The way has now been paved under the new Spanish OSCE chairmanship for a stronger OSCE with a higher political profile. We want to work together in a spirit of partnership with all those prepared to join us. For ensuring that everyone has an equal say in decisions, that all 56 states participate actively, is crucial to the future of our organization.
We need a frank and intensive dialogue on the basis of our common values, norms and standards. I know that this is not always pleasant. But membership of the OSCE is not without its political price. OSCE participating states can, and indeed must, address the internal affairs of other participating states on an equal basis. The OSCE Parliamentary Assembly has set a shining example here.
The view that the dialogue among OSCE states is all about lecturing, showing up or even denouncing is wrong. Rather, it is about pointing out to each other at an early stage problems and risks to cooperation and security in Europe. I therefore ask you to play an active role in this dialogue!
The OSCE has key institutions and instruments whose viability and efficiency we have to preserve and strengthen. I would like to mention the High Commissioner on National Minorities, the Representative on Freedom of the Media, as well as the Office for Democratic Institutions and Human Rights (ODIHR) and, of course, the field and election observation missions. They all have our staunch support.
Some states react to these election observation missions with scepticism, while others reject them. They say that they are used to bring about changes of regime. I believe that such allegations are not justified. For democratic changes of government take place due to election results, not due to the monitoring of the elections.

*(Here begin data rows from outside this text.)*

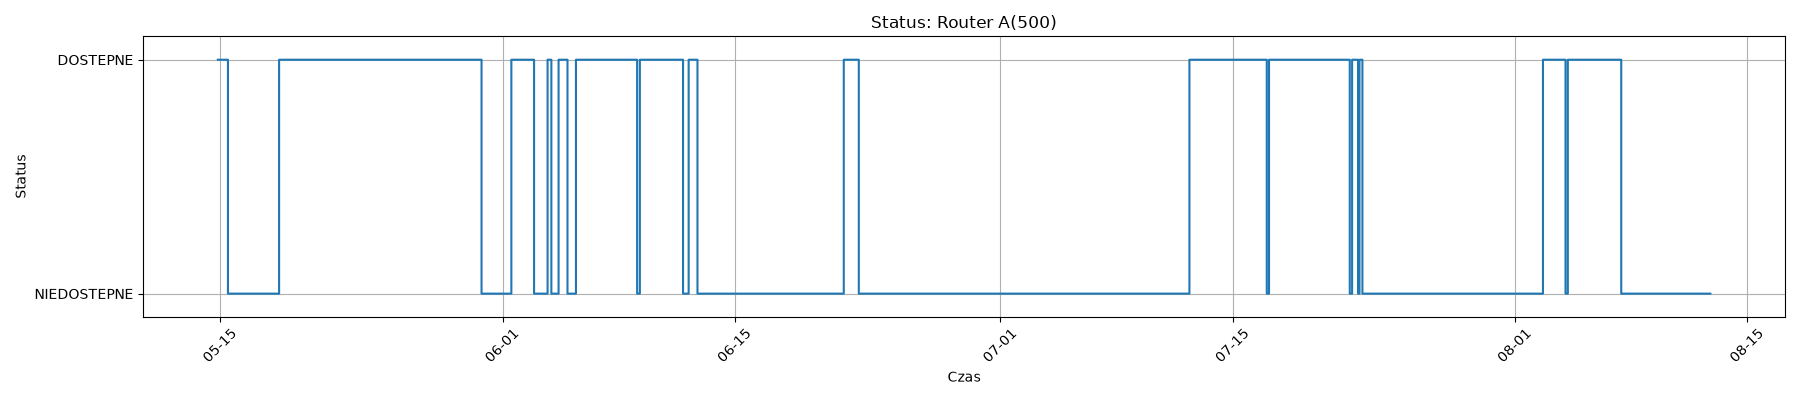
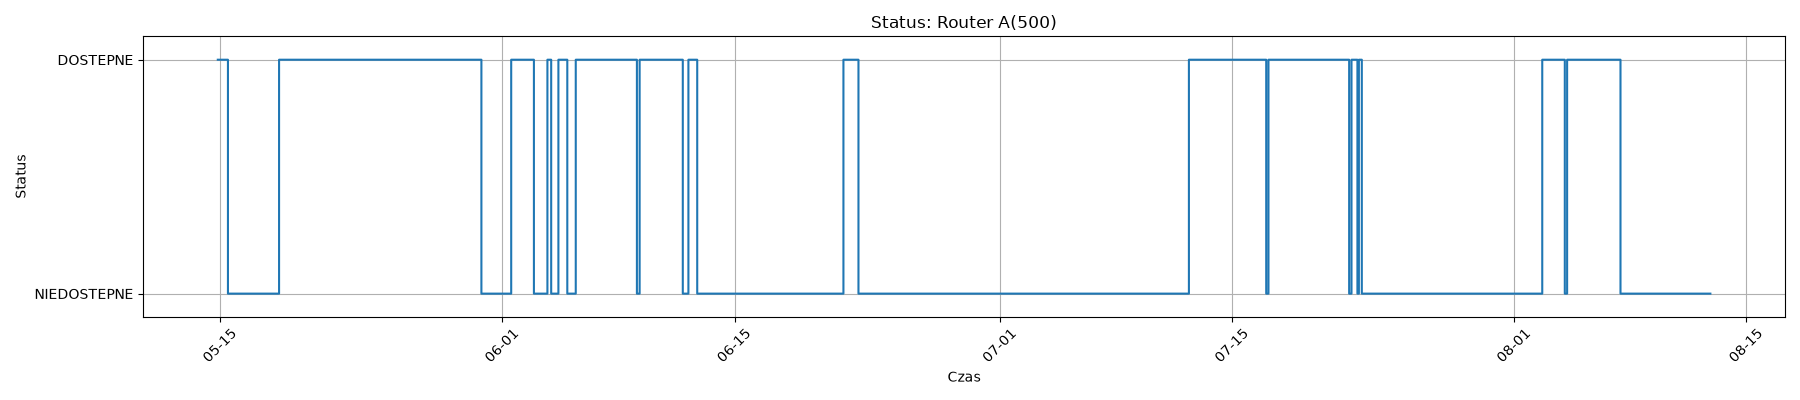
Automatyczna aktualizacja monitoringu

diff --git a/index.html b/index.html
@@ -24,14 +24,14 @@ img { border: 1px solid #ccc; border-radius: 8px; }
             
             <div class="card">
                 <div class="status red">NIEDOSTEPNE</div>
-                <div>Router A(500)</div>
-                <img src="chart_Router A(500).png" alt="Router A(500)" style="max-width:600px; margin-top:10px;">
+                <div>Router B(300)</div>
+                <img src="chart_Router B(300).png" alt="Router B(300)" style="max-width:600px; margin-top:10px;">
             </div>
             
             <div class="card">
                 <div class="status red">NIEDOSTEPNE</div>
-                <div>Router B(300)</div>
-                <img src="chart_Router B(300).png" alt="Router B(300)" style="max-width:600px; margin-top:10px;">
+                <div>Router A(500)</div>
+                <img src="chart_Router A(500).png" alt="Router A(500)" style="max-width:600px; margin-top:10px;">
             </div>
-            <p>Ostatnia zmiana: 2026-08-12 18:35:25</p>
+            <p>Ostatnia zmiana: 2026-08-12 19:44:16</p>
 </body></html>
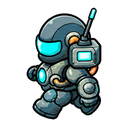
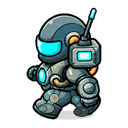
feat: add lower body motion, leg readability, and bulk stats for vanguard running frames

Changed region(s): [[0.4375, 0.6875, 0.75, 0.9375], [0.2812, 0.6875, 0.4688, 0.9062]]

diff --git a/src/visual/storyAssetFiles.test.ts b/src/visual/storyAssetFiles.test.ts
@@ -26,6 +26,19 @@ interface DiamondFlatnessStats {
   inner: LuminanceStats;
 }
 
+interface LowerBodyMotionStats {
+  horizontalCenterSpread: number;
+  opaquePixelSpread: number;
+}
+
+interface LowerBodyLegReadabilityStats {
+  averageSideToCenterLuminanceGap: number;
+}
+
+interface LowerBodyBulkStats {
+  averageOpaqueCoverage: number;
+}
+
 const A2_CITY_EXPECTED_DIMENSIONS: Record<
   string,
   { width: number; height: number }
@@ -395,6 +408,112 @@ function getDiamondQuadrantAverageSpread(png: PngInfo): number {
   return Math.max(...averages) - Math.min(...averages);
 }
 
+function getLowerBodyMotionStats(assetPaths: string[]): LowerBodyMotionStats {
+  const centers: number[] = [];
+  const opaquePixelCounts: number[] = [];
+
+  for (const assetPath of assetPaths) {
+    const png = readPngInfo(publicAssetPath(assetPath));
+    let weightedX = 0;
+    let alphaSum = 0;
+    let opaquePixelCount = 0;
+    const top = Math.floor(png.height * 0.76);
+    const bottom = Math.floor(png.height * 0.96);
+
+    for (let y = top; y < bottom; y += 1) {
+      for (let x = 0; x < png.width; x += 1) {
+        const index = (y * png.width + x) * 4;
+        const alpha = png.rgbaPixels[index + 3];
+        if (alpha < 150) continue;
+
+        weightedX += (x + 0.5) * alpha;
+        alphaSum += alpha;
+        opaquePixelCount += 1;
+      }
+    }
+
+    expect(alphaSum).toBeGreaterThan(0);
+    centers.push(weightedX / alphaSum);
+    opaquePixelCounts.push(opaquePixelCount);
+  }
+
+  return {
+    horizontalCenterSpread: Math.max(...centers) - Math.min(...centers),
+    opaquePixelSpread: Math.max(...opaquePixelCounts) - Math.min(...opaquePixelCounts),
+  };
+}
+
+function getLowerBodyLegReadabilityStats(assetPaths: string[]): LowerBodyLegReadabilityStats {
+  const sideToCenterLuminanceGaps: number[] = [];
+
+  for (const assetPath of assetPaths) {
+    const png = readPngInfo(publicAssetPath(assetPath));
+    let centerSum = 0;
+    let centerCount = 0;
+    let sideSum = 0;
+    let sideCount = 0;
+
+    for (let y = 95; y < 118; y += 1) {
+      for (let x = 0; x < png.width; x += 1) {
+        const index = (y * png.width + x) * 4;
+        if (png.rgbaPixels[index + 3] < 150) continue;
+
+        const luminance =
+          0.2126 * png.rgbaPixels[index] +
+          0.7152 * png.rgbaPixels[index + 1] +
+          0.0722 * png.rgbaPixels[index + 2];
+
+        if (x >= 60 && x <= 68) {
+          centerSum += luminance;
+          centerCount += 1;
+        } else if ((x >= 45 && x <= 56) || (x >= 72 && x <= 83)) {
+          sideSum += luminance;
+          sideCount += 1;
+        }
+      }
+    }
+
+    expect(centerCount).toBeGreaterThan(0);
+    expect(sideCount).toBeGreaterThan(0);
+    sideToCenterLuminanceGaps.push(sideSum / sideCount - centerSum / centerCount);
+  }
+
+  return {
+    averageSideToCenterLuminanceGap:
+      sideToCenterLuminanceGaps.reduce((sum, gap) => sum + gap, 0) /
+      sideToCenterLuminanceGaps.length,
+  };
+}
+
+function getLowerBodyBulkStats(assetPaths: string[]): LowerBodyBulkStats {
+  const opaqueCoverages: number[] = [];
+
+  for (const assetPath of assetPaths) {
+    const png = readPngInfo(publicAssetPath(assetPath));
+    let opaquePixels = 0;
+    let sampledPixels = 0;
+
+    for (let y = 92; y < 118; y += 1) {
+      for (let x = 42; x <= 86; x += 1) {
+        const index = (y * png.width + x) * 4;
+        sampledPixels += 1;
+        if (png.rgbaPixels[index + 3] > 150) {
+          opaquePixels += 1;
+        }
+      }
+    }
+
+    expect(sampledPixels).toBeGreaterThan(0);
+    opaqueCoverages.push(opaquePixels / sampledPixels);
+  }
+
+  return {
+    averageOpaqueCoverage:
+      opaqueCoverages.reduce((sum, coverage) => sum + coverage, 0) /
+      opaqueCoverages.length,
+  };
+}
+
 describe("story slice asset files", () => {
   it("has a committed file for every manifest path", () => {
     const missing = getStorySliceAssetPaths(STORY_SLICE_ASSETS).filter((assetPath) => {
@@ -430,6 +549,37 @@ describe("story slice asset files", () => {
       expect(flatness.inner.average - flatness.edge.average).toBeLessThan(6);
       expect(flatness.edge.standardDeviation).toBeLessThan(18);
       expect(getDiamondQuadrantAverageSpread(png)).toBeLessThan(2);
+    }
+  });
+
+  it("gives vanguard left and right running frames visible alternating leg motion", () => {
+    const run = STORY_SLICE_ASSETS.characters.vanguard.animations.run!;
+
+    for (const direction of ["left", "right"] as const) {
+      const motion = getLowerBodyMotionStats(run[direction].frames);
+
+      expect(motion.horizontalCenterSpread).toBeGreaterThan(3.2);
+      expect(motion.opaquePixelSpread).toBeGreaterThan(34);
+    }
+  });
+
+  it("keeps vanguard horizontal running legs free of a harsh center seam", () => {
+    const run = STORY_SLICE_ASSETS.characters.vanguard.animations.run!;
+
+    for (const direction of ["left", "right"] as const) {
+      const readability = getLowerBodyLegReadabilityStats(run[direction].frames);
+
+      expect(readability.averageSideToCenterLuminanceGap).toBeLessThan(45);
+    }
+  });
+
+  it("keeps vanguard horizontal running legs close to the idle armored mass", () => {
+    const run = STORY_SLICE_ASSETS.characters.vanguard.animations.run!;
+
+    for (const direction of ["left", "right"] as const) {
+      const bulk = getLowerBodyBulkStats(run[direction].frames);
+
+      expect(bulk.averageOpaqueCoverage).toBeGreaterThan(0.74);
     }
   });
 });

It is important that the election observers do not just come from a few states but, rather, that the composition is as balanced as possible in geographical terms. To ensure this, however, all OSCE participating states must be prepared to second personnel. The EU will, where necessary, provide assistance.
OSCE participating states have created the strictest and best interlinked conventional arms control instruments in the world. They made a vital contribution towards the transformation processes which became necessary when the Cold War ended.

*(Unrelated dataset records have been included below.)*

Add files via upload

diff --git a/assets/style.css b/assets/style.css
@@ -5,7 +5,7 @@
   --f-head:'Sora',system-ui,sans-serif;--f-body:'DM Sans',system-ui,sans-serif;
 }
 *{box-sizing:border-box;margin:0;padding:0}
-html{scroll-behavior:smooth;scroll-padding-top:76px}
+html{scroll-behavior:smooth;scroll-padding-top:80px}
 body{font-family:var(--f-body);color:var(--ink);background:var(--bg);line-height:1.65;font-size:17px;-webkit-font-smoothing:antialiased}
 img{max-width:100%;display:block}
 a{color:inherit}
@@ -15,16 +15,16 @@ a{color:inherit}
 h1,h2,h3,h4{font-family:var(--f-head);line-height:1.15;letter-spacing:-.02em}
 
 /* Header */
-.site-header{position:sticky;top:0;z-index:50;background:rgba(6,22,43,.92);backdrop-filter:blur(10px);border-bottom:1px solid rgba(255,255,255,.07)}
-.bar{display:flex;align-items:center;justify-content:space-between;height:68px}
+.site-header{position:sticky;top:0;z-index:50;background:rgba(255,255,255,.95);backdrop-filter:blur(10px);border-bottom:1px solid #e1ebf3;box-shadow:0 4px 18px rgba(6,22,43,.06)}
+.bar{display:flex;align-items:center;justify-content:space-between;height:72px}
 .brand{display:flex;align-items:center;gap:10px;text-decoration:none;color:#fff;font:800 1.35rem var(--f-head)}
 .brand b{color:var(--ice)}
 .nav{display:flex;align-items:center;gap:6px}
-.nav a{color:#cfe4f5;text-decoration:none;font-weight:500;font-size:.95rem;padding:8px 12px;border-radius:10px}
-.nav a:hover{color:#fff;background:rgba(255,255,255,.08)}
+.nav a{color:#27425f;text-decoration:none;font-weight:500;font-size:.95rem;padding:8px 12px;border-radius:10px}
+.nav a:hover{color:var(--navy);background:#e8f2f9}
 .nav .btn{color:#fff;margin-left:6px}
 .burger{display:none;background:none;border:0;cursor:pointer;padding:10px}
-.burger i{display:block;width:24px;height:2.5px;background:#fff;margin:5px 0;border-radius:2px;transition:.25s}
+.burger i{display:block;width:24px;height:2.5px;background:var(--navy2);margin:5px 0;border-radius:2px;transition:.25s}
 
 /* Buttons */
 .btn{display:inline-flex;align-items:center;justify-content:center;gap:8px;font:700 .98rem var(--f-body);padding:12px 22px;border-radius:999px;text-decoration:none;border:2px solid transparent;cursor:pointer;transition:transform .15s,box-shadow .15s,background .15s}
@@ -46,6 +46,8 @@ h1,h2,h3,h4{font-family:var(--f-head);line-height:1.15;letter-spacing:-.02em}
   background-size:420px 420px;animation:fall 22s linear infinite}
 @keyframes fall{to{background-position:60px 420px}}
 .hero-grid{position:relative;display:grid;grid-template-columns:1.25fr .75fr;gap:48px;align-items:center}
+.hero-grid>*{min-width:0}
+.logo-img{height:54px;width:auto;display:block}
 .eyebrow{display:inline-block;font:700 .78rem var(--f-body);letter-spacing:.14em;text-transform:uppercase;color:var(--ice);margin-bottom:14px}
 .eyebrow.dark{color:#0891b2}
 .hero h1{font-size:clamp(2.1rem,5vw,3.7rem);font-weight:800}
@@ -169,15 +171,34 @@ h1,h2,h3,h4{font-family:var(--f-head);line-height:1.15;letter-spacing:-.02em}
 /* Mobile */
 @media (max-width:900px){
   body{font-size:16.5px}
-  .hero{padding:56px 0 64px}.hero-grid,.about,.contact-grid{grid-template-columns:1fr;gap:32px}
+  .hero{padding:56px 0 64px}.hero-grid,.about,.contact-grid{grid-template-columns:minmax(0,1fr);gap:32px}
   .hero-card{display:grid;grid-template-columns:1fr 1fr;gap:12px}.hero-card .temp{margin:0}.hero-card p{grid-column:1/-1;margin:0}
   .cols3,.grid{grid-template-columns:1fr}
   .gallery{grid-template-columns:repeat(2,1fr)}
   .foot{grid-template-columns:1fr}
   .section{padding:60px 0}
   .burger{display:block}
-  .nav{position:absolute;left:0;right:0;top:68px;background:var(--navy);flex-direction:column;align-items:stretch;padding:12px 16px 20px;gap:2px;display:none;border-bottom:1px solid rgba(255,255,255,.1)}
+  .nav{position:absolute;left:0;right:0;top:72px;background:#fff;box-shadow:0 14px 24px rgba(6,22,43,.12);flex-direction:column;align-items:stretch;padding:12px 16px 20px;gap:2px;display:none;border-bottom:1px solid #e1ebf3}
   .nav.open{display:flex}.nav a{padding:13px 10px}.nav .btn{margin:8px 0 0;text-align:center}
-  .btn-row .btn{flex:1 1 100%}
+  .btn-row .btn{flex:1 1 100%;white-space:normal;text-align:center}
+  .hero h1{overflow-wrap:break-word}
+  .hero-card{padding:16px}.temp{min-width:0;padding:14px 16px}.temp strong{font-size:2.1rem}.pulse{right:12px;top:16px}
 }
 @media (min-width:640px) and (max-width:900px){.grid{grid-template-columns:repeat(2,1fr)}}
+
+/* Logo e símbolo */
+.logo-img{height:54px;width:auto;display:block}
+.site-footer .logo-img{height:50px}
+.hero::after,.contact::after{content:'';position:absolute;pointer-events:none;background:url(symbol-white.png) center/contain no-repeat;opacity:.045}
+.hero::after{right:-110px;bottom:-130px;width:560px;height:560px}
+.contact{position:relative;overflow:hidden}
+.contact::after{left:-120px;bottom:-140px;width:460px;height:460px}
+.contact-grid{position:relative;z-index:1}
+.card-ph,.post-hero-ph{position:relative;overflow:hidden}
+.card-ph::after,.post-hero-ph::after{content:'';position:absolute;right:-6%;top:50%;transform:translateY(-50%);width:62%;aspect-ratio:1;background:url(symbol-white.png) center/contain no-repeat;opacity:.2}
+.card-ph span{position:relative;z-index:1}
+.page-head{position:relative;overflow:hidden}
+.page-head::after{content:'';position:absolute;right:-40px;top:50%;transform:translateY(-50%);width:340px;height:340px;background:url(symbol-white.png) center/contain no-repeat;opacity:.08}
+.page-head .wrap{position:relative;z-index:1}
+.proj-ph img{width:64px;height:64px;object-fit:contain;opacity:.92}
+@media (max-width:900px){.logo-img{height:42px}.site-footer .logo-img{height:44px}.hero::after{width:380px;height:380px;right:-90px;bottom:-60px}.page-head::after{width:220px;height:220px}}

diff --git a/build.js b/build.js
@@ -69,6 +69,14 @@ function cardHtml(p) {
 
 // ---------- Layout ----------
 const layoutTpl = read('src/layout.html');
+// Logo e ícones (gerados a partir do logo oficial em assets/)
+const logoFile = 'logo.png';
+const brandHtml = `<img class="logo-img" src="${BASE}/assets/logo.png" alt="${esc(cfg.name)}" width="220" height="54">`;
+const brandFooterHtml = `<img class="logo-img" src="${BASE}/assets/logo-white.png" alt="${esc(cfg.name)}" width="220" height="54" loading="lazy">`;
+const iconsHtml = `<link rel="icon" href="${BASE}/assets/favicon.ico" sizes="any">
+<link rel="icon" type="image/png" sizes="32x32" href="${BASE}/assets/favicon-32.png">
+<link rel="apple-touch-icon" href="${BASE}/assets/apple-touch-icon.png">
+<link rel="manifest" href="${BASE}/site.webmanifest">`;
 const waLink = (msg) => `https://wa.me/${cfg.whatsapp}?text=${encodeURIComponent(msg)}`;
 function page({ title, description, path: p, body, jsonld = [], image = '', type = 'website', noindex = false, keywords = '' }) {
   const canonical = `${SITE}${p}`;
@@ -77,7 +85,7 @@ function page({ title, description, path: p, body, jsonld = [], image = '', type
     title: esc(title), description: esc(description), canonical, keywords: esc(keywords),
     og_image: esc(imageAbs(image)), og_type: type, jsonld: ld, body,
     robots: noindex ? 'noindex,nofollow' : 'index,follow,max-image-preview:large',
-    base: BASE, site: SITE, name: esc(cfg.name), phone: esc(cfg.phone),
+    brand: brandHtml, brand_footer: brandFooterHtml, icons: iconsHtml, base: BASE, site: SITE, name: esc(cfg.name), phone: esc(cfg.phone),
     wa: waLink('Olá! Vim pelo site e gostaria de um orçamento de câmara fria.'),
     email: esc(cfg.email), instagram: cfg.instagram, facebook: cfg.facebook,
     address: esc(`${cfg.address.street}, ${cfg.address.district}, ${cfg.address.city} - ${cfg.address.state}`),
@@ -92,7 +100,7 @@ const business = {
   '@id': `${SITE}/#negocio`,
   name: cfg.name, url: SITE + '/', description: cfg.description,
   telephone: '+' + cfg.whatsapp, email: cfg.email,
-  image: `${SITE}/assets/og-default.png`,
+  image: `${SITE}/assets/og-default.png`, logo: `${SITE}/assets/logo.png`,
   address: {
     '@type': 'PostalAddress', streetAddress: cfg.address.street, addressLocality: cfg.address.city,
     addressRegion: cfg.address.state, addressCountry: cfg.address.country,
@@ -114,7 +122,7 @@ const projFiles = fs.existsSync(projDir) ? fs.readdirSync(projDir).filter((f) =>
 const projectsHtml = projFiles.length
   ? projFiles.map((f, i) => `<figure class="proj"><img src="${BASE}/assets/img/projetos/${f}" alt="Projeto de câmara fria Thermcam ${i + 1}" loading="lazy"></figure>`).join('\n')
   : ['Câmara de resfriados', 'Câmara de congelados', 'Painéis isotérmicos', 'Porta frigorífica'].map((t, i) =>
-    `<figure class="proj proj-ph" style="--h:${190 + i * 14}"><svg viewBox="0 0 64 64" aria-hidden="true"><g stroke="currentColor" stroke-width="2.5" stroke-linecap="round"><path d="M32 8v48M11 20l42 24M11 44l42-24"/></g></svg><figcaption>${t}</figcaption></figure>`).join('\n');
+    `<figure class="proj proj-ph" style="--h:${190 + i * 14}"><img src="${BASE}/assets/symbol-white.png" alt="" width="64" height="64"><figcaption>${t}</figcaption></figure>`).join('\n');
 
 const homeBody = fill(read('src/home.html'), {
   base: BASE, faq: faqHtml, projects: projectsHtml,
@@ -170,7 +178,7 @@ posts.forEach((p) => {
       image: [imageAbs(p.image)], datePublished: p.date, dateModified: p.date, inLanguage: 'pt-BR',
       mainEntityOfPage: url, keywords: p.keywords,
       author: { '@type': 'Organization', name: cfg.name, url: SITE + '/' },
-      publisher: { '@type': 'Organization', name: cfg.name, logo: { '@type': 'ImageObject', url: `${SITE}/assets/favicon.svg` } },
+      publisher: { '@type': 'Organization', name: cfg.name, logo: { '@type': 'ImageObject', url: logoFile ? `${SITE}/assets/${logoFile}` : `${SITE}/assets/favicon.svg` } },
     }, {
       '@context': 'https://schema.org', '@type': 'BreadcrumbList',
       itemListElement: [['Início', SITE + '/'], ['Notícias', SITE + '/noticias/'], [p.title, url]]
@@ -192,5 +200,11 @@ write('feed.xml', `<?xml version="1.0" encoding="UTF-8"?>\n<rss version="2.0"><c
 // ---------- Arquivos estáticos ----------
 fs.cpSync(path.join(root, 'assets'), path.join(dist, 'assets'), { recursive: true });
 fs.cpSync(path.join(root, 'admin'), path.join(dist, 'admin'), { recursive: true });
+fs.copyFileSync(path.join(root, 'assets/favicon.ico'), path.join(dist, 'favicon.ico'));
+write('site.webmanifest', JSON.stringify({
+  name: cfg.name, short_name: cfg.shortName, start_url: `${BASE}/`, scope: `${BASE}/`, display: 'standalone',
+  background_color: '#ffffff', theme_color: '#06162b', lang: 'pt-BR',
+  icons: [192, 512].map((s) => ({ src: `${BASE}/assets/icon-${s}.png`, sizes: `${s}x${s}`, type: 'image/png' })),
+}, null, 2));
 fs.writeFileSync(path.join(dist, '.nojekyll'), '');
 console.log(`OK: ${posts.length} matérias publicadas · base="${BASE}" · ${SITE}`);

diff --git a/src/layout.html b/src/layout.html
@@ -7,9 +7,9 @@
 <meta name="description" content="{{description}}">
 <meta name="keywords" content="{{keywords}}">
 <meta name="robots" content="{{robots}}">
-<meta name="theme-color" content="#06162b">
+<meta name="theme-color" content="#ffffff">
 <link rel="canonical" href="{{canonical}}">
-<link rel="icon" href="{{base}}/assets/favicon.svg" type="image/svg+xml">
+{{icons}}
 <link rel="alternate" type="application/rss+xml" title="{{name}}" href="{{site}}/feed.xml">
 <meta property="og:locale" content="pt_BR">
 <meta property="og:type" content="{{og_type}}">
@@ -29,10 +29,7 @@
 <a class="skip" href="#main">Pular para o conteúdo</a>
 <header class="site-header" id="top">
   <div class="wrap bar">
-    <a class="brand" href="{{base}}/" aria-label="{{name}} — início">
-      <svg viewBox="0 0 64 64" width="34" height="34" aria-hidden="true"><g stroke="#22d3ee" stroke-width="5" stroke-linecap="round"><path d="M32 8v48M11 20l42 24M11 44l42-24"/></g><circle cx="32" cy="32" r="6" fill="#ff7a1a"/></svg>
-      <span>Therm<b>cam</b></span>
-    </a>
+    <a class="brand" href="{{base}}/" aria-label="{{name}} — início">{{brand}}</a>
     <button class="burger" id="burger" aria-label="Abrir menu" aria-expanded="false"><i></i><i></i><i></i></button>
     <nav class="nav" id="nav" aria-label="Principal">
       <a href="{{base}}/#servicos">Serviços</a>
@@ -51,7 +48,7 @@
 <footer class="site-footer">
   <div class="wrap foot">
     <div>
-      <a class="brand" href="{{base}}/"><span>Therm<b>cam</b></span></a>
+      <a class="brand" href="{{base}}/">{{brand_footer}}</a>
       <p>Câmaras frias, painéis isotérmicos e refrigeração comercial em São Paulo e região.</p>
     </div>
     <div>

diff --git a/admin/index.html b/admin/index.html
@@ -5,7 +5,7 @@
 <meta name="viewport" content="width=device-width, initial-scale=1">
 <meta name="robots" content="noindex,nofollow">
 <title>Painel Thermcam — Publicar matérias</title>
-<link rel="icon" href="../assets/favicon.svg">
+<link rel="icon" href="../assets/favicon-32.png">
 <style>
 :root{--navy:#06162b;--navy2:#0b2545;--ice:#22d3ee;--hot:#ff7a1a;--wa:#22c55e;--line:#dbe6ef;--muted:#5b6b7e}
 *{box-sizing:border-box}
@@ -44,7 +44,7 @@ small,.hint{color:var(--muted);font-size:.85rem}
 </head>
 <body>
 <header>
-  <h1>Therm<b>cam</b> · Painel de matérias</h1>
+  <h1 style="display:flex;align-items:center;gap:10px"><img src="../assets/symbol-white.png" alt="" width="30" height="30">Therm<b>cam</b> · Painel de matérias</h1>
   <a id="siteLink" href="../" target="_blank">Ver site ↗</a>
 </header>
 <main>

It has to be said that since the entry into force of this exemplary regime, the European security landscape has improved to an astonishing extent. The CFE Treaty and the Vienna Document now cover military potentials which can hardly be expected to jeopardize our security.
This security network has to be preserved, further developed and adapted to the progress in military technology. It remains a key element in continuous security confidence building in Europe.
We should therefore actively promote our arms control successes in other regions. I am expressly in favour of the OSCE discussing this with its cooperation partners in Asia and the Mediterranean.
The OSCE is the only forum on security policy within the pan-European context. Security and stability must be acquired again and again through political commitment and hard work.
I urge you to strive even harder to do what we have done in the past: we have to join forces to ensure that conflicts in the OSCE area are resolved, human and minority rights, the rule of law and civil society are strengthened, anti-Semitism and other forms of intolerance, human trafficking and terrorism are combated, energy security is guaranteed and the environment protected.
I am counting on your support. The EU and the OSCE are pursuing an active peace policy. But peace, security and stability must be won and conceived again and again. I wish you all passion, drive and every success in this endeavour!